It is disturbing and worrying that the French electorate have allowed this candidate to become a frontrunner. It should serve as a lesson to us all just how dangerous apathy can be. Let us hope that the people of France realise this and make sure that he does not end up as their president!
These kind of results are disturbing for minorities living in countries such as France. Something has to be done before is too late, and in this instance that means voting Mr Chirac back in.
Left or right, is it wrong to be proud of your own people, own country, own culture, own language? Isn't this what being patriotic represents? It is very important to know who you are and to keep your national identity in tact.

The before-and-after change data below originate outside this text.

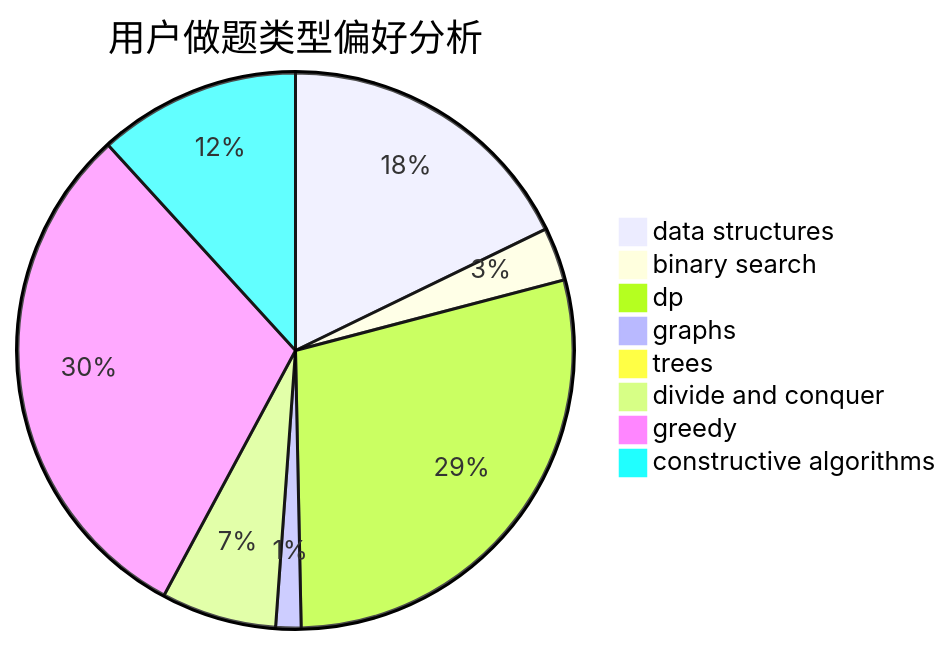
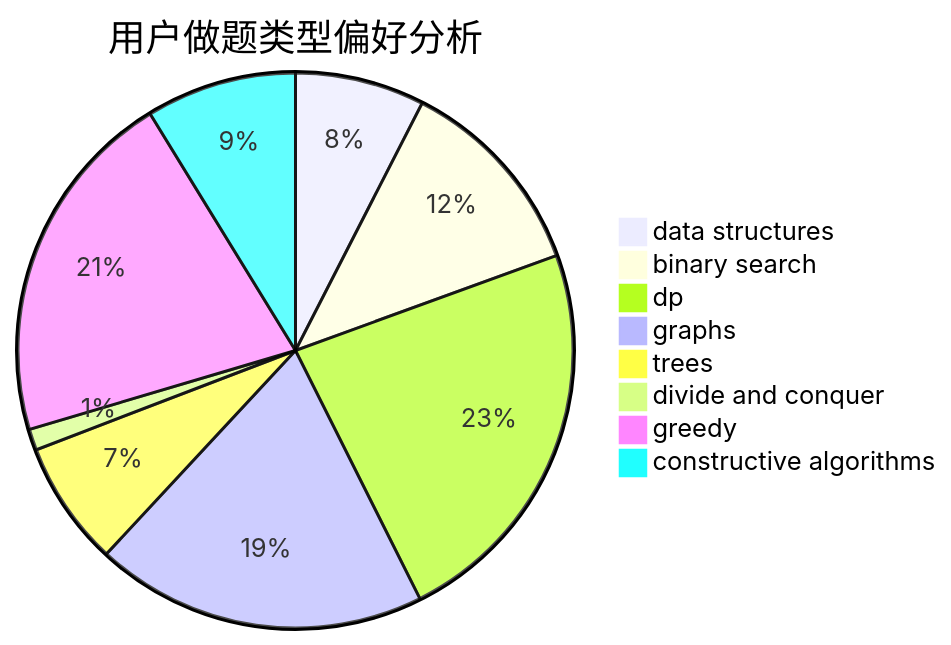
One commit to sherpahu/cfrs.github.io changed the second of 3 diagrams in docs/user/u1075.md. Above: the diagram before and after it, drawn with Mermaid. The commit also changed other lines of this file and 2770 other files, not shown here.

````diff
--- a/docs/user/u1075.md
+++ b/docs/user/u1075.md
@@ -23,11 +23,11 @@
 ```mermaid
 pie title 用户做题类型偏好分析
-    "data structures" :  109
-    "binary search" :  19
-    "dp" :  176
-    "graphs" :  9
-    "trees" :  3
-    "divide and conquer" :  41
-    "greedy" :  186
-    "constructive algorithms" :  72
+    "data structures" :  55
+    "binary search" :  87
+    "dp" :  169
+    "graphs" :  141
+    "trees" :  53
+    "divide and conquer" :  9
+    "greedy" :  152
+    "constructive algorithms" :  64
 ```
````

I believe that this whole Le Pen debacle illustrates the need for people to vote for mainstream parties, despite their imperfections. The recent trend towards protest voting, due to an apparent dissatisfaction with the major political parties, can lead to highly unintended consequences. Many of those who voted for Ralph Nader here in the US deeply regret that they helped elect Bush, as I am sure many of those who voted for far left-wing candidates in France now regret what they did. Rarely do the main political parties put forward "perfect" candidates, but your views are more likely to be represented if you vote for that "imperfect" mainstream candidate, than if you waste your vote on a fringe candidate who has no chance of being elected.
For many, this has already happened in the US, in the electoral mess which brought Bush and his far-right cronies to power. In the US, we can no longer crow about how wonderful our "democracy" is since it no longer exists here.
Yes, it definitely could spread. Just take a few complex social problems, a few loudmouth politicians who think they have simple answers to complex issues, and a bunch of misinformed voters - usually tabloid readers - and hey presto! One far-right (or far-left) government. It's up to you and me to stop this from happening!
Rob Powell, UK
Yes definitely. Look how many countries have moved towards the right in the last few years - Austria, Italy, Portugal and now France. Extremists of both wings will always vote so it is up to mainstream politicians to engage people so that they actually feel part of the process and relevant, otherwise election turnouts will drop even further. There must also be a much more positive agenda. As it stands there is far too much emphasis on security and crime, which plays into the hands of extremists like Le Pen. Let's hope this is a wake up call.
This has served to remind people of a simple fact. If you do not vote, you will not affect the result.
The BBC is not responsible for the content of external internet sites
Other Talking Points:
Links to more Talking Point stories
|^^ Back to top
News Front Page | World | UK | UK Politics | Business | Sci/Tech | Health | Education | Entertainment | Talking Point | In Depth | AudioVideo
To BBC Sport>> | To BBC Weather>>
© MMIII | News Sources | Privacy